## Assignment
Find the line holding "binds — the month is what bounds" in the entries below. Give it again exactly, along with every line after it up to and including the line holding "five or six".

[Change detection outputs]
§

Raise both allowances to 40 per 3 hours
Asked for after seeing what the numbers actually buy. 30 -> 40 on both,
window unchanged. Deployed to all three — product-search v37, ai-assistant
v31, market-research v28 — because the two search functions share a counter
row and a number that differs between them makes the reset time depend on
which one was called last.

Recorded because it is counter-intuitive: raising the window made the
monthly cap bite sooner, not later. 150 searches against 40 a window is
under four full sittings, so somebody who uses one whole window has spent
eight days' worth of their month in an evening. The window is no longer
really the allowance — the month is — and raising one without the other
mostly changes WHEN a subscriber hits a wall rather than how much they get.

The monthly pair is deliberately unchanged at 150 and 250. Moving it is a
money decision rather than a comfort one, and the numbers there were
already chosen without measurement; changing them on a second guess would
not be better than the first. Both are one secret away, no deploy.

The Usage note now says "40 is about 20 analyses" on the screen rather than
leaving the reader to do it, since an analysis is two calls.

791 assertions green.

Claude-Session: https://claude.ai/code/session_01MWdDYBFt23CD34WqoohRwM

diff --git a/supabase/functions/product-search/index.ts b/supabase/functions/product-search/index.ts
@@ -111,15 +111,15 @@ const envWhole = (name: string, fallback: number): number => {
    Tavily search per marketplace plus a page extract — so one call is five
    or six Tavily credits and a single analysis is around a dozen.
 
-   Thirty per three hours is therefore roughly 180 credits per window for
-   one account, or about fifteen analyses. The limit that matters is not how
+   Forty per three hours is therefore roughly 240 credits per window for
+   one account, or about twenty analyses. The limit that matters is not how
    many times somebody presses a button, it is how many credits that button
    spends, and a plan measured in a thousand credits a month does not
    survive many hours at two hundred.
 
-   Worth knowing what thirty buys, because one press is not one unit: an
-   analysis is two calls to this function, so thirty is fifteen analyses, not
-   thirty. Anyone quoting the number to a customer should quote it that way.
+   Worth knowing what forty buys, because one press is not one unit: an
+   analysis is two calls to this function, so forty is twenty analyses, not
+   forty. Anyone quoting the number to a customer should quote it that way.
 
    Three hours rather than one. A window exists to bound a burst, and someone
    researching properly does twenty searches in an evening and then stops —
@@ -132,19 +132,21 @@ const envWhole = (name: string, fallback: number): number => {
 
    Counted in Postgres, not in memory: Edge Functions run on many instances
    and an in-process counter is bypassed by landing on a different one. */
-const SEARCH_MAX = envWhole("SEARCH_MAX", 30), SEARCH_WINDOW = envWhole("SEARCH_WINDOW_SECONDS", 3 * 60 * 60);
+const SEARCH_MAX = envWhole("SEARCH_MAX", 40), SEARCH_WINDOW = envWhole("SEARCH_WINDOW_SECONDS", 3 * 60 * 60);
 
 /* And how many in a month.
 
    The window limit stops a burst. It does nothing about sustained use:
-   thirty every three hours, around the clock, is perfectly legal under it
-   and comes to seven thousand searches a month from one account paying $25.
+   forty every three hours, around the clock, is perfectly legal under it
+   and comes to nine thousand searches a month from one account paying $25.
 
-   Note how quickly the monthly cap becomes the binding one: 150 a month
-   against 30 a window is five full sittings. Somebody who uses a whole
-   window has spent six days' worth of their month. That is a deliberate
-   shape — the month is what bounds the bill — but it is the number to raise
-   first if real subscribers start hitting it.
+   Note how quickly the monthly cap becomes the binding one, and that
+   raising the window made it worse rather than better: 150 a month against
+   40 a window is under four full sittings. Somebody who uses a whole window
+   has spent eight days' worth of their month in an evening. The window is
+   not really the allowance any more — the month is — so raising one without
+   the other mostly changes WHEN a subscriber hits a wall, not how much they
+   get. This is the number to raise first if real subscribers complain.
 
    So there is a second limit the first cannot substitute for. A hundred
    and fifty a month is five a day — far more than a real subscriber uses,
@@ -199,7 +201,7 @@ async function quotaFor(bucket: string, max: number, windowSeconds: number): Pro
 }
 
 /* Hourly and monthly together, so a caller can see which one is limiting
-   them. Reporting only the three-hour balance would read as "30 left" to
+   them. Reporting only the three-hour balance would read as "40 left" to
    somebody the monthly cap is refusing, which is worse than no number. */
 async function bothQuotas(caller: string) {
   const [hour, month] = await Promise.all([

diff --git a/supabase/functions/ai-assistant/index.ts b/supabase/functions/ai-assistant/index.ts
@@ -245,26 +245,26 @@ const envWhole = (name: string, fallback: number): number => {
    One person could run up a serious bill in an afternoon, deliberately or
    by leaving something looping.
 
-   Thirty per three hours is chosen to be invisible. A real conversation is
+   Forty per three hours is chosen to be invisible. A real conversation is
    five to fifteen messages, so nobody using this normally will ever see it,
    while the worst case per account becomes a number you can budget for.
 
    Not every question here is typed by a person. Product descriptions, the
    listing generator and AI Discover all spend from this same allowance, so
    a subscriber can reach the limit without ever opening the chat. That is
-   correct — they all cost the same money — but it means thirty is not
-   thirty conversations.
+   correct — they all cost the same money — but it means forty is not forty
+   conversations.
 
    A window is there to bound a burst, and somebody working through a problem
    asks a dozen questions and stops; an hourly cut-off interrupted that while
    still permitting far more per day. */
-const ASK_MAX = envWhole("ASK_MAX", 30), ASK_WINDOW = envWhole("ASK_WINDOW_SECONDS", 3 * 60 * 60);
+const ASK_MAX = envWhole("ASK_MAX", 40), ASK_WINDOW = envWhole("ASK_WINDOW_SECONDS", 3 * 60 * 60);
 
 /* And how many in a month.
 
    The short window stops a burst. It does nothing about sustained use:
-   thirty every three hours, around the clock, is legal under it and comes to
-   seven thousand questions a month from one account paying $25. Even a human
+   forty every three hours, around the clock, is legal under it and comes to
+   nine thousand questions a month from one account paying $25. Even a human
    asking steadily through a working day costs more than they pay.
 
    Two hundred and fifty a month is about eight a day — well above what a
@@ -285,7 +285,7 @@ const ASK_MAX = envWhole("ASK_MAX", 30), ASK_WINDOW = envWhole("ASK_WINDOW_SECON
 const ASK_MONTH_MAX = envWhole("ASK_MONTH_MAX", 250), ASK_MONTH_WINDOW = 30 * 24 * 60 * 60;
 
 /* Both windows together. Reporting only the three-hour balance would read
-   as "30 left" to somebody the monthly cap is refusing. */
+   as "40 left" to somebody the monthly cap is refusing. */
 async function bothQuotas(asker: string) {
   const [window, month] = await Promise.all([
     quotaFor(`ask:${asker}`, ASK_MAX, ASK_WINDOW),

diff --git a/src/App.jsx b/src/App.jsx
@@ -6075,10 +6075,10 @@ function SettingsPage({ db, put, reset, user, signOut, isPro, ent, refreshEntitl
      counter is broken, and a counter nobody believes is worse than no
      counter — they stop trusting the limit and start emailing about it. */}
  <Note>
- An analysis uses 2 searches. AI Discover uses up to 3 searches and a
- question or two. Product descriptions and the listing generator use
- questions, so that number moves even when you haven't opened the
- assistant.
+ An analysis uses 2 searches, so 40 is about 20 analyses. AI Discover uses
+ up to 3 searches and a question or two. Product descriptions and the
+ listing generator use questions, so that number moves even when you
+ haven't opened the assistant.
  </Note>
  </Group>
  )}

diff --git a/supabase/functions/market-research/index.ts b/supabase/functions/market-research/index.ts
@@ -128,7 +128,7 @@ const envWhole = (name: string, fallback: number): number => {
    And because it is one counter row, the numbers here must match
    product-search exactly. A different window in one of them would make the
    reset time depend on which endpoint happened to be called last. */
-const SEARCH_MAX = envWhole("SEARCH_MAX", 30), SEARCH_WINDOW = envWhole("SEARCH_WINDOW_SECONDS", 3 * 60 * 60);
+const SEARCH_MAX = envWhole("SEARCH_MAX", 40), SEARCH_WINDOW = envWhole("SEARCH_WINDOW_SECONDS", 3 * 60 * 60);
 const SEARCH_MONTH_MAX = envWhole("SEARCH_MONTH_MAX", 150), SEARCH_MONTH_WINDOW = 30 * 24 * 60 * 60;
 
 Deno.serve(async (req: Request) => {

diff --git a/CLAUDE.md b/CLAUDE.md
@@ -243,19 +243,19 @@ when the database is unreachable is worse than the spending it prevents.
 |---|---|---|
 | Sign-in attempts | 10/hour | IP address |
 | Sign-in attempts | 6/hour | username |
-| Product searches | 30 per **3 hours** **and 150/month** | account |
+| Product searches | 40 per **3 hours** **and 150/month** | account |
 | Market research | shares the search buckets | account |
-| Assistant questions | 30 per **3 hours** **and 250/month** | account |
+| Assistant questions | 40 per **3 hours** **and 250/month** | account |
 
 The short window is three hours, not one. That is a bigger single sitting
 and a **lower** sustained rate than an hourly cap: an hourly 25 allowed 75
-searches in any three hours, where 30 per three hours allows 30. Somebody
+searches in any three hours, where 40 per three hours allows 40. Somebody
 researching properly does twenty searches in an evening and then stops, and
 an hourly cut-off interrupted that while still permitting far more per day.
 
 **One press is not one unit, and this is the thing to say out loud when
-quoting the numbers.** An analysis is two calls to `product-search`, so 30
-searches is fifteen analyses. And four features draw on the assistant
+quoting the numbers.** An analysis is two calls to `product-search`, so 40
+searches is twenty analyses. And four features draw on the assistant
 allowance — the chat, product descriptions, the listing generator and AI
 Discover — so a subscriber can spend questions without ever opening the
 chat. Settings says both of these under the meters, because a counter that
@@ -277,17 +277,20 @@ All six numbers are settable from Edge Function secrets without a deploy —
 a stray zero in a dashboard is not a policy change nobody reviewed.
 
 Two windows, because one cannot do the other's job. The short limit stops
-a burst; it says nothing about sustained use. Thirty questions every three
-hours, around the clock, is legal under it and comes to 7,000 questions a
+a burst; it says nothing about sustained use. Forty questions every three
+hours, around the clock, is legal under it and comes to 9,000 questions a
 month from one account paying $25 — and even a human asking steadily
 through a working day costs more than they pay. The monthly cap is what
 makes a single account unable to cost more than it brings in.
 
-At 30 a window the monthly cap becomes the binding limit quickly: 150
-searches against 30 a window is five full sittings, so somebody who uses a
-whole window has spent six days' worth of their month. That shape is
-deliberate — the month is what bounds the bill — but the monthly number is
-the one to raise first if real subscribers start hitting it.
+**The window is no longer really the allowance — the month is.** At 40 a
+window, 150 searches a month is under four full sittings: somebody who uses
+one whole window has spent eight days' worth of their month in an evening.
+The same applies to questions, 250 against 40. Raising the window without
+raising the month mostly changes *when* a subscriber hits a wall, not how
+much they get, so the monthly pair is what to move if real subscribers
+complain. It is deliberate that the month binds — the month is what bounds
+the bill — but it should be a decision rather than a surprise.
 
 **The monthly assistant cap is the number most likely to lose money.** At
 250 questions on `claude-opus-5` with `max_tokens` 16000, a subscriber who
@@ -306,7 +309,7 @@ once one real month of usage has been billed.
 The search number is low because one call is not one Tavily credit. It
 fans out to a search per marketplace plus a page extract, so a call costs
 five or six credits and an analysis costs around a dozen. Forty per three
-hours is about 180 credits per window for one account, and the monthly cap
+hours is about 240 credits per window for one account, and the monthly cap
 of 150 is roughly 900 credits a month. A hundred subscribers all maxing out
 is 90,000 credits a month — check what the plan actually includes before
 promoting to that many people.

§

## Reply to the exercise
+complain. It is deliberate that the month binds — the month is what bounds
+the bill — but it should be a decision rather than a surprise.
 
 **The monthly assistant cap is the number most likely to lose money.** At
 250 questions on `claude-opus-5` with `max_tokens` 16000, a subscriber who
@@ -306,7 +309,7 @@ once one real month of usage has been billed.
 The search number is low because one call is not one Tavily credit. It
 fans out to a search per marketplace plus a page extract, so a call costs
 five or six credits and an analysis costs around a dozen. Forty per three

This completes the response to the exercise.